On our kitchen veranda, my decorative pot of succulents has become the unwitting host of a remarkable symbiotic relationship. It started with an infestation of aphids, which began sucking the sap out of my poor Echevaria. Then a colony of ants took up residence in the pot’s soil. Since I have ants regularly setting up housekeeping in my various pots, I didn’t think much of this one — until I noticed the ants were farming the aphids. If you’ve never heard of this behavior, it involves the ants protecting and grooming the aphids, while the aphids pay for this service by providing food for the ants. How? By pooping.
Aphid poop is wonderfully sugary. It’s the sticky stuff you get on your windshield and newly washed car when you park under some types of trees in the spring and summer. Car owners hate it, but ants love it. It’s high-energy food. In an effort to find a slightly less crass term than “poop,” biologists call this excretion “honeydew.” I think that sounds wildly euphemistic.
Since ant farming is actually kind of cool, I let it be. But the aphids prospered under the care of the ants, reproduced like mad, and got to the point where they were visibly impacting the plant. I was just giving thought to spraying their little butts with a water/dishsoap/oil mix, when what should arrive but a Chiffchaff.
(photo by jvverde)
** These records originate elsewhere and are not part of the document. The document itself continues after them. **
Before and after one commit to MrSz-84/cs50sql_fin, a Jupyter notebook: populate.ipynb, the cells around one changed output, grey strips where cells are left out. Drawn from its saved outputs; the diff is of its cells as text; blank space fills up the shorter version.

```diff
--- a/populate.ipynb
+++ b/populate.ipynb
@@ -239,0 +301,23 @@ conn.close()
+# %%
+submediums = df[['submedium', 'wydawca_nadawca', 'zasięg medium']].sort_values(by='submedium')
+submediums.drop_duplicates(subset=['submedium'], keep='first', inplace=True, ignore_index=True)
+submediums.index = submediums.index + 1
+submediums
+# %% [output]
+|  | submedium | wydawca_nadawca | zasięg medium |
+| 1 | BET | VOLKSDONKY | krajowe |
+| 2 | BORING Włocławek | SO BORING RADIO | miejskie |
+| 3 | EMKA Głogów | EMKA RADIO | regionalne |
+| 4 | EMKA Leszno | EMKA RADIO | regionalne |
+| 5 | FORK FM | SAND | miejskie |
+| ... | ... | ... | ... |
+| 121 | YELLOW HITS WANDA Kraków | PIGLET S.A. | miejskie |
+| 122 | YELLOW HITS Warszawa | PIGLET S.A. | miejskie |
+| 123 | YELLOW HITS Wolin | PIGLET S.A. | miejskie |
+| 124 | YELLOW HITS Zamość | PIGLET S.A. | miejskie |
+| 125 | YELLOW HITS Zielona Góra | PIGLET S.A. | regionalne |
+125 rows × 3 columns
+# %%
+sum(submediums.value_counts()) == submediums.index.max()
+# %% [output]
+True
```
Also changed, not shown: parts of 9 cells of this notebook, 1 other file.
This is a tiny little bird that thinks aphids are tasty morsels, and the Chiffchaff on my veranda was delighted to discover the succulent pot. It hopped here and there, hung upside down, and plucked bugs out with great efficiency. The next day it returned for more. So now I am waiting to see just how much impact my Chiffchaff will have. With any luck, I won’t need to spray at all. And in the meantime, I’m enjoying the National Geographic moment on my veranda. Considering that I live on the third floor of an apartment building, any Nat Geo moments are to be savored.